But in Jerusalem, Netanyahu said that the world had not done enough to stop North Korea’s nuclear program, just like it was now failing to halt Iran’s.
“Have tough sanctions stopped North Korea? No.”
Netanyahu said. “And the fact that they produced a nuclear explosion reverberates everywhere in the Middle East, and especially in Iran,” he said.
“They say, “Where is the world? Where is the international community? Where is the tough response?’ It’s a question that everybody deserves to ask,” Netanyahu said. “Sanctions alone will not stop the nuclear program of Iran. They have to be coupled with a robust, credible military threat. If they are not, there’s no chance to stop it. If they’re coupled with that military threat, there is a chance to stop it. And if it doesn’t stop it that way, then it will have to be stopped another way.”
He added that Iran had moved closer to the red line he set in the fall when he addressed the United Nations, charging that Tehran is building the rapid centrifuges needed to enrich uranium for a nuclear bomb.
Iran has criticized a reported plan by major powers to demand the closure of a uranium enrichment plant in return for an easing of sanctions on Tehran’s trade in gold and other precious metals, Iranian media reported on Monday.
On Sunday, Alaeddin Boroujerdi, chairman of Iran’s parliamentary Committee for Foreign Policy and National Security, said Fordow would never be shut down and that proposing its closure was “meant to help the Zionist regime.”
But in Jerusalem on Monday, Netanyahu said once he forms a government, stopping Iran’s nuclear program will be his highest priority.
It is also the most important issue that he plans to discuss with US President Barack Obama when he arrives in Israel for a visit this spring, Netanyahu said.
Iran, the prime minister said, “is conducting a worldwide web of terror – brazen, unabashed, across a dozen countries.” It has armed and enabled its “henchmen,” which are terror groups such as Hezbollah, Hamas and the Islamic Jihad, Netanyahu said.
“They’re conducting a brazen campaign of cyber attacks against everyone – against Israel, against the United States,” Netanyahu said, adding that a nuclear Iran will spark an unprecedented arms race.
“It will make the Middle East a nuclear tinderbox. It will change the world.
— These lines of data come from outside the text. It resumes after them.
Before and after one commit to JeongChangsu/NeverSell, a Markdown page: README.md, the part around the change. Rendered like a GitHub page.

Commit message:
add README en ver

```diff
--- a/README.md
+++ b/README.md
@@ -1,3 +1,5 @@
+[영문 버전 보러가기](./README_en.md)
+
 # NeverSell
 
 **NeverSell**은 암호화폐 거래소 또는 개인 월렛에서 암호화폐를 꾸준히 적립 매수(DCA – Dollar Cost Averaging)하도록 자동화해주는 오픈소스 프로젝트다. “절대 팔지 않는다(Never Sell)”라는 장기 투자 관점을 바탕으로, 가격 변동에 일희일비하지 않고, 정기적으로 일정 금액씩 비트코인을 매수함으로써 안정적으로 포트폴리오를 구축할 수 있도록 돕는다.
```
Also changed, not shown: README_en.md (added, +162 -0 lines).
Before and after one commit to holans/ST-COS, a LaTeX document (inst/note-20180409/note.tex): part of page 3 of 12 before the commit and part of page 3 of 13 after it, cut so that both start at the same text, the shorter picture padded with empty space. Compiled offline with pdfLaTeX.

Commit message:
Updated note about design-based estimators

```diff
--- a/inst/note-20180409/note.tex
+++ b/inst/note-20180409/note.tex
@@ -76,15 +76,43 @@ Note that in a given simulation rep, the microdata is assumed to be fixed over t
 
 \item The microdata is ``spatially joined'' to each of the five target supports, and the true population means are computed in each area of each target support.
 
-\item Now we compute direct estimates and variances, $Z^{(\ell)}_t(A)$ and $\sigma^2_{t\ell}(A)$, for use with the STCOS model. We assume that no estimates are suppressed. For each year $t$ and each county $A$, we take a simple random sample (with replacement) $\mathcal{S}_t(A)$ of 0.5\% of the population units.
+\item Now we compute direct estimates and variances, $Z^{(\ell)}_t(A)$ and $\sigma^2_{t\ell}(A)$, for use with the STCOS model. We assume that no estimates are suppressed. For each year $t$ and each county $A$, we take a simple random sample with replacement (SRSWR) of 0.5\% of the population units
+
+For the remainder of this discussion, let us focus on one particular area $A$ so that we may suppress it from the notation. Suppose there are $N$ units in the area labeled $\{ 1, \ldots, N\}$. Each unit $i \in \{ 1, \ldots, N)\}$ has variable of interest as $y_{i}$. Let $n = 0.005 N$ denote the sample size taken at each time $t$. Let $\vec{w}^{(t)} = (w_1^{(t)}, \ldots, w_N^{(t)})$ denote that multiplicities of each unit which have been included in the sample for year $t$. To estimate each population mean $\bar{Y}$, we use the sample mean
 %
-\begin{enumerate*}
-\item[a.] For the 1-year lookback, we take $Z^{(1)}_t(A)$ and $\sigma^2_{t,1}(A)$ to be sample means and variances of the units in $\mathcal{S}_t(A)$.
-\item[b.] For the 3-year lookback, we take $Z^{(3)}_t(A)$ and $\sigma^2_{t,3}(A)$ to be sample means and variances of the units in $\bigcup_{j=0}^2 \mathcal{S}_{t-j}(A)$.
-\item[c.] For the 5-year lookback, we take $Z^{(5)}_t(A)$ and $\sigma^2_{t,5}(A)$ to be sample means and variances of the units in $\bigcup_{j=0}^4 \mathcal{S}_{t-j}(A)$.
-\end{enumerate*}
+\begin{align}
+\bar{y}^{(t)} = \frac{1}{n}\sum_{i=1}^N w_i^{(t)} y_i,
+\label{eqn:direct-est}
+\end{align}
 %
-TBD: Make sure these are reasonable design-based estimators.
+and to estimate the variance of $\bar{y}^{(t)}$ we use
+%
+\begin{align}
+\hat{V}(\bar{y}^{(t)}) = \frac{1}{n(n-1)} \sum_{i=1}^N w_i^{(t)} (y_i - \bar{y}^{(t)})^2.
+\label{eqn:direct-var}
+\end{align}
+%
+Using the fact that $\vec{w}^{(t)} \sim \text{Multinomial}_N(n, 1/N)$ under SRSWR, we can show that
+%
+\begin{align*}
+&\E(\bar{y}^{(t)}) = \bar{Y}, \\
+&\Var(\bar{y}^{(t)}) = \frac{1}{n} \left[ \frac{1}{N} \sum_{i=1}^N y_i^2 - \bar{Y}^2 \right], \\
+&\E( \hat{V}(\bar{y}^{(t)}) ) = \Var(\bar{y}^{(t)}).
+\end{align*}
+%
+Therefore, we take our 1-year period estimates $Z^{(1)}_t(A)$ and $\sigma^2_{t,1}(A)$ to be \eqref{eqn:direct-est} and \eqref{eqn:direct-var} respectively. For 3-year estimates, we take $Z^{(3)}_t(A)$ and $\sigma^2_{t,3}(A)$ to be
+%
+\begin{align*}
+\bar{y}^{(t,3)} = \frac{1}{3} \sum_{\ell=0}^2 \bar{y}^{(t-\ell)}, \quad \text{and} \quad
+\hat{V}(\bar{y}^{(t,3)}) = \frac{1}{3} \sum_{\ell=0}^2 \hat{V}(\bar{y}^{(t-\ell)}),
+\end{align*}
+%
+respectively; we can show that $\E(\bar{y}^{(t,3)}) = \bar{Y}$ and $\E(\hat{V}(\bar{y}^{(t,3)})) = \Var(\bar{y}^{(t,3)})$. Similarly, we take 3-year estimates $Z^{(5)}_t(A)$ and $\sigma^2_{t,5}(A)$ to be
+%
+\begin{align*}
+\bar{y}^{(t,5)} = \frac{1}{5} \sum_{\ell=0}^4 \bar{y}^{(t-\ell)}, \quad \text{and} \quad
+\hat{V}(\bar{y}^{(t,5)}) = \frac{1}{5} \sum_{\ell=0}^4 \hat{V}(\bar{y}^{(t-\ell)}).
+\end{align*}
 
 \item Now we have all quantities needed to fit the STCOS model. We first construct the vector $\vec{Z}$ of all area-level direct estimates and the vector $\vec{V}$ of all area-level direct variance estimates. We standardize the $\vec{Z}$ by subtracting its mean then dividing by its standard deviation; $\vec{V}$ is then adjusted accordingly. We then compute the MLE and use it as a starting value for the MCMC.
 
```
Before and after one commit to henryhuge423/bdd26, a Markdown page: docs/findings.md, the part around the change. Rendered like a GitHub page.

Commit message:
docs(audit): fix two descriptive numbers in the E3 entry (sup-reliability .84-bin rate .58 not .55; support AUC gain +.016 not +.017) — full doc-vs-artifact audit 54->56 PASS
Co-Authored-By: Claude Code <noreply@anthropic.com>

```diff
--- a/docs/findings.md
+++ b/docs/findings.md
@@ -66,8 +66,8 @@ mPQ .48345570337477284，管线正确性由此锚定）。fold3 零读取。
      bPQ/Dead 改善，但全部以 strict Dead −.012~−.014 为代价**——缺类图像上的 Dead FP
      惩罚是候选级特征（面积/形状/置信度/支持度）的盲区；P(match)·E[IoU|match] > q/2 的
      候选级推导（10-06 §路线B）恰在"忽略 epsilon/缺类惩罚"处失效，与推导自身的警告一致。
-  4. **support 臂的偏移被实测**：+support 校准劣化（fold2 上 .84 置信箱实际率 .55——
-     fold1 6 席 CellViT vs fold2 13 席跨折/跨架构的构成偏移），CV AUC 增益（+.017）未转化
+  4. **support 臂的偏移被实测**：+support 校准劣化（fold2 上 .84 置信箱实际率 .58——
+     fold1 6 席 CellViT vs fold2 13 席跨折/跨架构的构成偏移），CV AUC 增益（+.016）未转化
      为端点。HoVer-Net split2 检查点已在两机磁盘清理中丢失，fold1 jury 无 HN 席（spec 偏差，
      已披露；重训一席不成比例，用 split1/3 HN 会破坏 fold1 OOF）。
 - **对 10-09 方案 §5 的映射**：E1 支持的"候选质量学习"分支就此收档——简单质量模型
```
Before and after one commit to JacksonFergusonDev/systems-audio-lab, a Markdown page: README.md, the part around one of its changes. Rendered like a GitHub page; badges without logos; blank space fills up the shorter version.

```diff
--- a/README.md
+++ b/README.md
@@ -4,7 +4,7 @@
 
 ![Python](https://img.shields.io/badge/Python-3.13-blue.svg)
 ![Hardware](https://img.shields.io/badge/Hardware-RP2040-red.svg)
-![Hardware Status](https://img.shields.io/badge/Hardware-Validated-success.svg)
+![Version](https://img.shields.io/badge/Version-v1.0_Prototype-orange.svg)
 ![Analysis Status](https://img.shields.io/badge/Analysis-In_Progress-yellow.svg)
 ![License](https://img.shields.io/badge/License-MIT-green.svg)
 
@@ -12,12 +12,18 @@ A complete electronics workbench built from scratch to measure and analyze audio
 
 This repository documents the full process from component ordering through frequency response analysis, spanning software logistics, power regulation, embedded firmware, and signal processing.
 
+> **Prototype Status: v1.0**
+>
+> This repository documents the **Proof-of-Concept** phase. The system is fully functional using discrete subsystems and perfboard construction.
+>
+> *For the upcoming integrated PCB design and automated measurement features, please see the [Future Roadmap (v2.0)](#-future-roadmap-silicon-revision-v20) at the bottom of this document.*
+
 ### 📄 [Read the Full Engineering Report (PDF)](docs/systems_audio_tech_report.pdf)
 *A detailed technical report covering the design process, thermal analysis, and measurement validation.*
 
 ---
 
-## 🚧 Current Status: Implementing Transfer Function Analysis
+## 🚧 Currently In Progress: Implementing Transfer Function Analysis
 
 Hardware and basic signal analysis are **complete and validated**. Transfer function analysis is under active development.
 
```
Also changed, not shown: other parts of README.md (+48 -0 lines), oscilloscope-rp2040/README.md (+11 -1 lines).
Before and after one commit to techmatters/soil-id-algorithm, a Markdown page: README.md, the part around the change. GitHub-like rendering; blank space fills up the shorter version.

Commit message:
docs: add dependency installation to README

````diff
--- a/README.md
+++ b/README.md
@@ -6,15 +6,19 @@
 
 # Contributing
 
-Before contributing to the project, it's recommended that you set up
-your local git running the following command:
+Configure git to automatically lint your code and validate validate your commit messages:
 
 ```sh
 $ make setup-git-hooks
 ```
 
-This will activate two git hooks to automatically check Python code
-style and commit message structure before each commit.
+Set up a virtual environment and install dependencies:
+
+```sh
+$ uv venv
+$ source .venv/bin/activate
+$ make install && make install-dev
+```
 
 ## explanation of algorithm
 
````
We’ve not seen anything like it. We’ve not seen since the advent of nuclear weapons a power that could contemplate using those weapons with happy abandon – they say so. Nobody has said so since the Cuban missile crisis, over a half a century ago,” Netanyahu said.
But Iran, the prime minister, said was not the only threat in the unstable region.
Syria has “the most lethal weapons on earth, short of nuclear weapons,” Netanyahu said, which includes chemical weapons and advanced antiaircraft missile systems.
“Those weapons will be up for grabs if the Syrian regime collapses,” he said. “Israel can’t sit idly by and see these weapons transferred to Hezbollah or other terror groups. So we will do whatever is necessary to defend ourselves.”
Aside from Israel’s physical threats, it also faces the danger of delegitimization from those who want to eliminate the Jewish nation, Netanyahu said.
Hatred of Jews, which was politically improper after the Holocaust, has returned “in the renascent Islamist anti- Semitism” and “the anarchist left.”
Israel, Netanyahu said, is a “uniquely moral country” which observes human rights, fights for democracy and the rights of minorities.
“Yet, in spite of this, those who should know better have not stood up for Israel,” Netanyahu said. “The delegitimization of Israel in the face of the attempts to actually destroy it one of the great moral failures of our time.”
Reuters contributed to this report